BEGIN Information provided

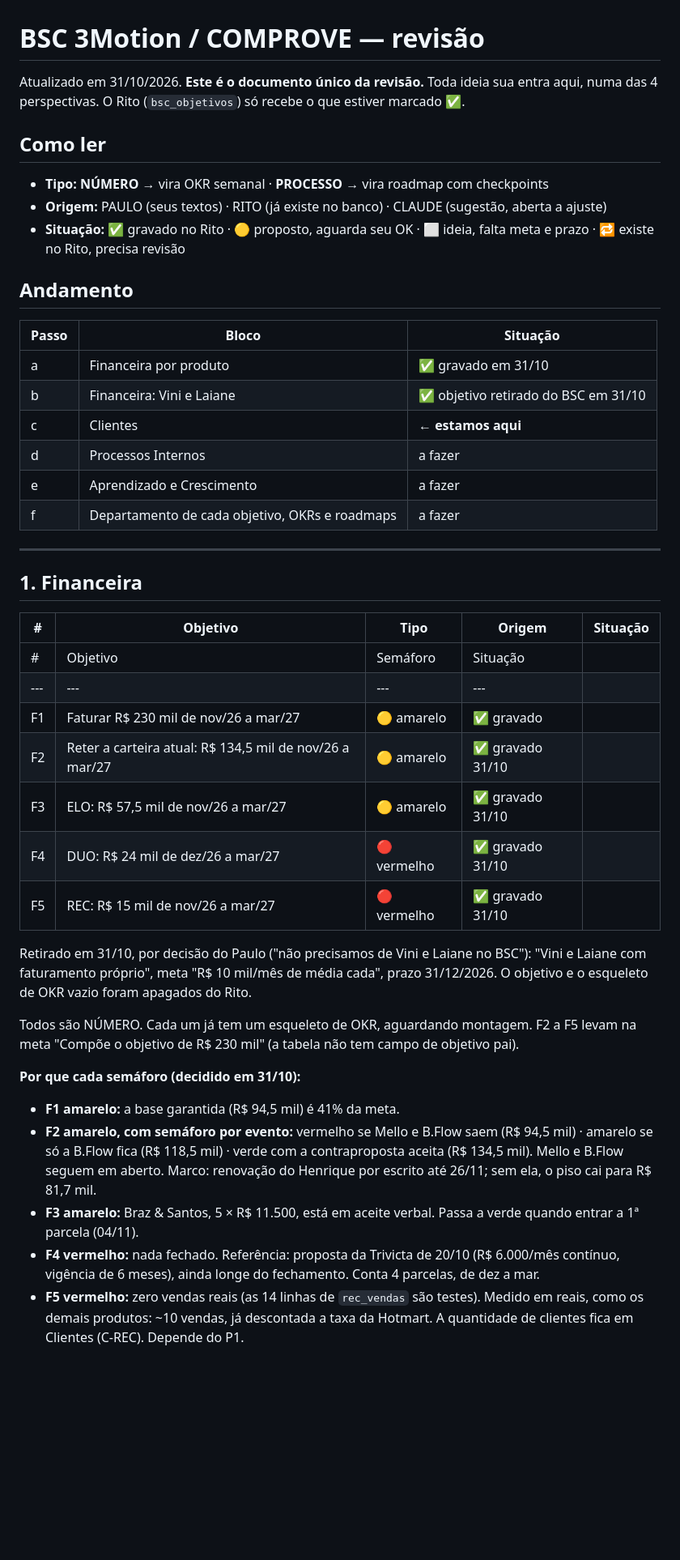
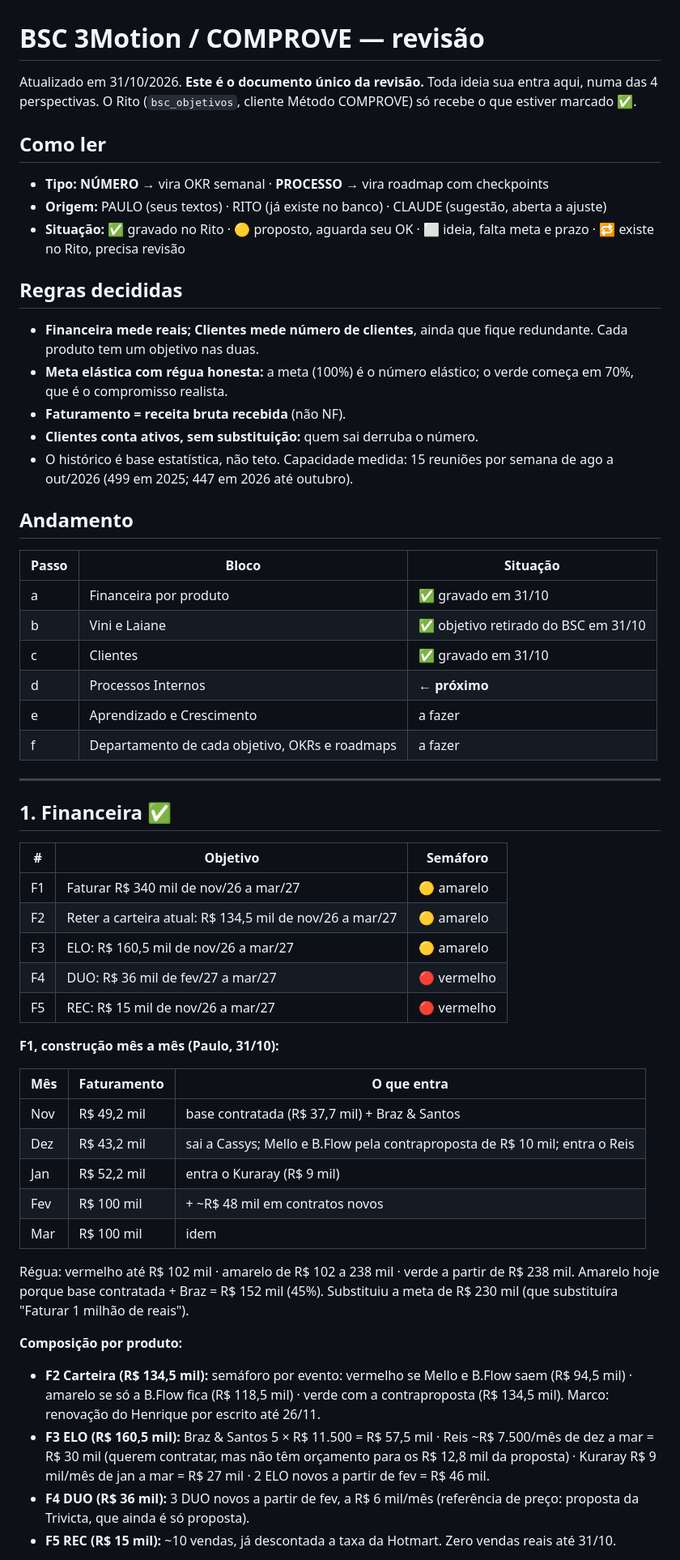
Before and after one commit to paulorenato-byte/comprove, a Markdown page: bsc/bsc-3motion-revisao.md, the part around one of its changes. Shown at 81% size. Rendered like a GitHub page; blank space fills up the shorter version.

Commit message:
BSC: meta elástica de R$ 340 mil e perspectiva Clientes gravadas
Co-Authored-By: Claude Opus 5.5 <noreply@anthropic.com>
Claude-Session: https://claude.ai/code/session_01SQHi7ceS4a5xdTxHXXUcMm

```diff
--- a/bsc/bsc-3motion-revisao.md
+++ b/bsc/bsc-3motion-revisao.md
@@ -1,6 +1,6 @@
 # BSC 3Motion / COMPROVE — revisão
 
-Atualizado em 31/10/2026. **Este é o documento único da revisão.** Toda ideia sua entra aqui, numa das 4 perspectivas. O Rito (`bsc_objetivos`) só recebe o que estiver marcado ✅.
+Atualizado em 31/10/2026. **Este é o documento único da revisão.** Toda ideia sua entra aqui, numa das 4 perspectivas. O Rito (`bsc_objetivos`, cliente Método COMPROVE) só recebe o que estiver marcado ✅.
 
 ## Como ler
 
@@ -8,41 +8,53 @@ Atualizado em 31/10/2026. **Este é o documento único da revisão.** Toda ideia
 - **Origem:** PAULO (seus textos) · RITO (já existe no banco) · CLAUDE (sugestão, aberta a ajuste)
 - **Situação:** ✅ gravado no Rito · 🟡 proposto, aguarda seu OK · ⬜ ideia, falta meta e prazo · 🔁 existe no Rito, precisa revisão
 
+## Regras decididas
+
+- **Financeira mede reais; Clientes mede número de clientes**, ainda que fique redundante. Cada produto tem um objetivo nas duas.
+- **Meta elástica com régua honesta:** a meta (100%) é o número elástico; o verde começa em 70%, que é o compromisso realista.
+- **Faturamento = receita bruta recebida** (não NF).
+- **Clientes conta ativos, sem substituição:** quem sai derruba o número.
+- O histórico é base estatística, não teto. Capacidade medida: 15 reuniões por semana de ago a out/2026 (499 em 2025; 447 em 2026 até outubro).
+
 ## Andamento
 
 | Passo | Bloco | Situação |
 |---|---|---|
 | a | Financeira por produto | ✅ gravado em 31/10 |
-| b | Financeira: Vini e Laiane | ✅ objetivo retirado do BSC em 31/10 |
-| c | Clientes | **← estamos aqui** |
-| d | Processos Internos | a fazer |
+| b | Vini e Laiane | ✅ objetivo retirado do BSC em 31/10 |
+| c | Clientes | ✅ gravado em 31/10 |
+| d | Processos Internos | **← próximo** |
 | e | Aprendizado e Crescimento | a fazer |
 | f | Departamento de cada objetivo, OKRs e roadmaps | a fazer |
 
 ---
 
-## 1. Financeira
+## 1. Financeira ✅
 
-| # | Objetivo | Tipo | Origem | Situação |
-|---|---|---|---|---|
-| # | Objetivo | Semáforo | Situação |
-|---|---|---|---|
-| F1 | Faturar R$ 230 mil de nov/26 a mar/27 | 🟡 amarelo | ✅ gravado |
-| F2 | Reter a carteira atual: R$ 134,5 mil de nov/26 a mar/27 | 🟡 amarelo | ✅ gravado 31/10 |
-| F3 | ELO: R$ 57,5 mil de nov/26 a mar/27 | 🟡 amarelo | ✅ gravado 31/10 |
-| F4 | DUO: R$ 24 mil de dez/26 a mar/27 | 🔴 vermelho | ✅ gravado 31/10 |
-| F5 | REC: R$ 15 mil de nov/26 a mar/27 | 🔴 vermelho | ✅ gravado 31/10 |
+| # | Objetivo | Semáforo |
+|---|---|---|
+| F1 | Faturar R$ 340 mil de nov/26 a mar/27 | 🟡 amarelo |
+| F2 | Reter a carteira atual: R$ 134,5 mil de nov/26 a mar/27 | 🟡 amarelo |
+| F3 | ELO: R$ 160,5 mil de nov/26 a mar/27 | 🟡 amarelo |
+| F4 | DUO: R$ 36 mil de fev/27 a mar/27 | 🔴 vermelho |
+| F5 | REC: R$ 15 mil de nov/26 a mar/27 | 🔴 vermelho |
 
+**F1, construção mês a mês (Paulo, 31/10):**
 
-Retirado em 31/10, por decisão do Paulo ("não precisamos de Vini e Laiane no BSC"): "Vini e Laiane com faturamento próprio", meta "R$ 10 mil/mês de média cada", prazo 31/12/2026. O objetivo e o esqueleto de OKR vazio foram apagados do Rito.
+| Mês | Faturamento | O que entra |
+|---|---|---|
+| Nov | R$ 49,2 mil | base contratada (R$ 37,7 mil) + Braz & Santos |
+| Dez | R$ 43,2 mil | sai a Cassys; Mello e B.Flow pela contraproposta de R$ 10 mil; entra o Reis |
+| Jan | R$ 52,2 mil | entra o Kuraray (R$ 9 mil) |
+| Fev | R$ 100 mil | + ~R$ 48 mil em contratos novos |
+| Mar | R$ 100 mil | idem |
 
-Todos são NÚMERO. Cada um já tem um esqueleto de OKR, aguardando montagem. F2 a F5 levam na meta "Compõe o objetivo de R$ 230 mil" (a tabela não tem campo de objetivo pai).
+Régua: vermelho até R$ 102 mil · amarelo de R$ 102 a 238 mil · verde a partir de R$ 238 mil. Amarelo hoje porque base contratada + Braz = R$ 152 mil (45%). Substituiu a meta de R$ 230 mil (que substituíra "Faturar 1 milhão de reais").
 
-**Por que cada semáforo (decidido em 31/10):**
+**Composição por produto:**
 
-- **F1 amarelo:** a base garantida (R$ 94,5 mil) é 41% da meta.
-- **F2 amarelo, com semáforo por evento:** vermelho se Mello e B.Flow saem (R$ 94,5 mil) · amarelo se só a B.Flow fica (R$ 118,5 mil) · verde com a contraproposta aceita (R$ 134,5 mil). Mello e B.Flow seguem em aberto. Marco: renovação do Henrique por escrito até 26/11; sem ela, o piso cai para R$ 81,7 mil.
-- **F3 amarelo:** Braz & Santos, 5 × R$ 11.500, está em aceite verbal. Passa a verde quando entrar a 1ª parcela (04/11).
-- **F4 vermelho:** nada fechado. Referência: proposta da Trivicta de 20/10 (R$ 6.000/mês contínuo, vigência de 6 meses), ainda longe do fechamento. Conta 4 parcelas, de dez a mar.
-- **F5 vermelho:** zero vendas reais (as 14 linhas de `rec_vendas` são testes). Medido em reais, como os demais produtos: ~10 vendas, já descontada a taxa da Hotmart. A quantidade de clientes fica em Clientes (C-REC). Depende do P1.
+- **F2 Carteira (R$ 134,5 mil):** semáforo por evento: vermelho se Mello e B.Flow saem (R$ 94,5 mil) · amarelo se só a B.Flow fica (R$ 118,5 mil) · verde com a contraproposta (R$ 134,5 mil). Marco: renovação do Henrique por escrito até 26/11.
+- **F3 ELO (R$ 160,5 mil):** Braz & Santos 5 × R$ 11.500 = R$ 57,5 mil · Reis ~R$ 7.500/mês de dez a mar = R$ 30 mil (querem contratar, mas não têm orçamento para os R$ 12,8 mil da proposta) · Kuraray R$ 9 mil/mês de jan a mar = R$ 27 mil · 2 ELO novos a partir de fev = R$ 46 mil.
+- **F4 DUO (R$ 36 mil):** 3 DUO novos a partir de fev, a R$ 6 mil/mês (referência de preço: proposta da Trivicta, que ainda é só proposta).
+- **F5 REC (R$ 15 mil):** ~10 vendas, já descontada a taxa da Hotmart. Zero vendas reais até 31/10.
 
```
Also changed, not shown: other parts of bsc/bsc-3motion-revisao.md (+35 -26 lines).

END Information provided

**What needs to be done**. Only the lines of the data holding the string "Vini" are wanted; copy each of them.

**Result of this task**.
-| b | Financeira: Vini e Laiane | ✅ objetivo retirado do BSC em 31/10 |
+| b | Vini e Laiane | ✅ objetivo retirado do BSC em 31/10 |
-Retirado em 31/10, por decisão do Paulo ("não precisamos de Vini e Laiane no BSC"): "Vini e Laiane com faturamento próprio", meta "R$ 10 mil/mês de média cada", prazo 31/12/2026. O objetivo e o esqueleto de OKR vazio foram apagados do Rito.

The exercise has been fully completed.